UPDATE: While the Dodgers were hopeful that Andre Ethier would be able to start in center field when the NLCS begins, CBS Sports’ Danny Knobler reports that he’s not expected to be ready by then. However, the good news is that his ankle has improved enough where he likely won’t need a pinch-runner if he gets on base.
10:47 a.m. ET: Similar to the Cardinals waiting on Allen Craig’s health status, the Dodgers are hoping to have Andre Ethier fully available for the NLCS.
Ethier hasn’t been in the starting lineup since September 13, when he aggravated a leg injury, and went 0-for-3 as a pinch-hitter in the NLDS. However, according to Ken Gurnick of MLB.com Ethier “was running down fly balls in the gap Wednesday as the Dodgers worked out at Dodger Stadium” and might start in center field versus the Cardinals.
Even when fully healthy Ethier is very stretched defensively in center field, so it’s hard to imagine him covering much ground coming off a lengthy absence for a leg injury, but then again he simply needs to be better than Skip Schumaker to provide an upgrade for the Dodgers.
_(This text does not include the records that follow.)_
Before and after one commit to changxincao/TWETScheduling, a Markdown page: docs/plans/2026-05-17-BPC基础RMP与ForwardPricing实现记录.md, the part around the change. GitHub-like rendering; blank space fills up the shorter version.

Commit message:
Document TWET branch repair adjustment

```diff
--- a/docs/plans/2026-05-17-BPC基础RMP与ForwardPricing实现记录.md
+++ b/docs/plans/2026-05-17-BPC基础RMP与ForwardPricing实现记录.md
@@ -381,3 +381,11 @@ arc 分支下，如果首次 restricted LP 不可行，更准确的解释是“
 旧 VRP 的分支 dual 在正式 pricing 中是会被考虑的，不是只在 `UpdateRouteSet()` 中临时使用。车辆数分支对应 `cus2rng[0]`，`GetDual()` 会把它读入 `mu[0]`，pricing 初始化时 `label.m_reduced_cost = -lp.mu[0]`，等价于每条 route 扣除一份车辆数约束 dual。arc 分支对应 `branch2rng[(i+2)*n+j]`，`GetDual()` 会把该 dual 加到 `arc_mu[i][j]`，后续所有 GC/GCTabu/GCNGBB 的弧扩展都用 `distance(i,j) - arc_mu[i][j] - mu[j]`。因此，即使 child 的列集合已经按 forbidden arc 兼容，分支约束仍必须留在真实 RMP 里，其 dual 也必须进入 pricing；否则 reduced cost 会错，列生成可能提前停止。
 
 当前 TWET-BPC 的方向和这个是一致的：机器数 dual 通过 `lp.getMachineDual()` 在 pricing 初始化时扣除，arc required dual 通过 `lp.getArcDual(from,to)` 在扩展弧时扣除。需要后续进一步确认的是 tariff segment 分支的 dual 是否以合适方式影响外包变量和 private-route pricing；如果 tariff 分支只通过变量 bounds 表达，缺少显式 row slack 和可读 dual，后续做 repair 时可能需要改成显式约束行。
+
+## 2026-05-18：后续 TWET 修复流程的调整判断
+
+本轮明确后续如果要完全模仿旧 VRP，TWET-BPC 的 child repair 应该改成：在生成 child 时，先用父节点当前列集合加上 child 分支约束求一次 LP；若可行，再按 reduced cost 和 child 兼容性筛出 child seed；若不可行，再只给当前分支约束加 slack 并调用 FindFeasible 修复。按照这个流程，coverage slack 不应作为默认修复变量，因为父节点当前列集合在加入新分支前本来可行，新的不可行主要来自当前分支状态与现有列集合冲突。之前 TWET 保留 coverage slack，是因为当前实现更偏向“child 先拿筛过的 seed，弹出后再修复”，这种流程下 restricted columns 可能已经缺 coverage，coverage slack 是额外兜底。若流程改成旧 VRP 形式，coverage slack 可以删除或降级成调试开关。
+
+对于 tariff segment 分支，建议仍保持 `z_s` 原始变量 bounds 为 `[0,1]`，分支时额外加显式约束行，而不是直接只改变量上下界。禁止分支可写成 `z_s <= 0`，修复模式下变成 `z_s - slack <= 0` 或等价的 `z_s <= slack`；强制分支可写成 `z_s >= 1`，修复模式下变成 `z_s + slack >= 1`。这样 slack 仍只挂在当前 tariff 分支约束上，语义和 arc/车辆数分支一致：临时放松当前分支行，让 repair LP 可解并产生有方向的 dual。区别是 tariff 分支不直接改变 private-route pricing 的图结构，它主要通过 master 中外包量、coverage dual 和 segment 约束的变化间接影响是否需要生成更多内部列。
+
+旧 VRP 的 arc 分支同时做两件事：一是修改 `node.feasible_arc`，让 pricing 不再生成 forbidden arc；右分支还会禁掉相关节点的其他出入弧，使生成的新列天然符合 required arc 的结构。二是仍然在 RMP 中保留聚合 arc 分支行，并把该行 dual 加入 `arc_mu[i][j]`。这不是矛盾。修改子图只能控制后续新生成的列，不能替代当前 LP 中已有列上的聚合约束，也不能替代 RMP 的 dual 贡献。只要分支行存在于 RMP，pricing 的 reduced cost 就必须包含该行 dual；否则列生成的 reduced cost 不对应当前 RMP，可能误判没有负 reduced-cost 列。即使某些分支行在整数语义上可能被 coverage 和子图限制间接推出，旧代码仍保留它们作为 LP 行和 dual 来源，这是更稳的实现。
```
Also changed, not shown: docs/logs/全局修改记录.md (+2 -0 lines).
Mets manager Terry Collins said on Wednesday, “It’s unlikely that [Steven Matz] will start the season with us.” The final spot in the Mets’ starting rotation will go to either Zack Wheeler or Seth Lugo, Newsday’s Marc Carig reports.
On Wheeler’s innings limit, assistant GM John Ricco said, “There’s going to be some number but we don’t exactly know what that is.” Wheeler missed the last two seasons after undergoing Tommy John surgery.
Neither Wheeler nor Lugo have had terrific springs as each carries a 5.11 and 5.56 Grapefruit League ERA, respectively. However, Carig notes that Wheeler has impressed simply by appearing healthy and brandishing a fastball that once again sits in the mid- to high-90’s. Lugo, meanwhile, proved crucial to the Mets last year, posting a 2.67 ERA across eight starts and nine relief appearances.
Nick Groke of the Denver Post reports that the Rockies agreed to a $200 million, 30-year lease with the Metropolitan Baseball Stadium District, which is the state division that owns Coors Field. As part of the deal, the Rockies will lease and develop a plot of land south of the stadium, which will cost the team $125 million for 99 years.
As Groke points out, had the Rockies not reached a deal by Thursday, March 30, the lease would have rolled over for five more years.
Rockies owner Dick Monfort issued a statement, saying, “We are proud that Coors Field will continue to be a vital part of a vibrant city, drawing fans from near and far and making our Colorado residents proud.”
The Rockies moved into Coors Field in 1995. It is the National League’s third oldest stadium. In that span of time, the Rockies have made the playoffs three times, the last coming in 2009 when they lost in the NLDS to the Phillies. The Rockies were swept in the 2007 World Series by the Red Sox.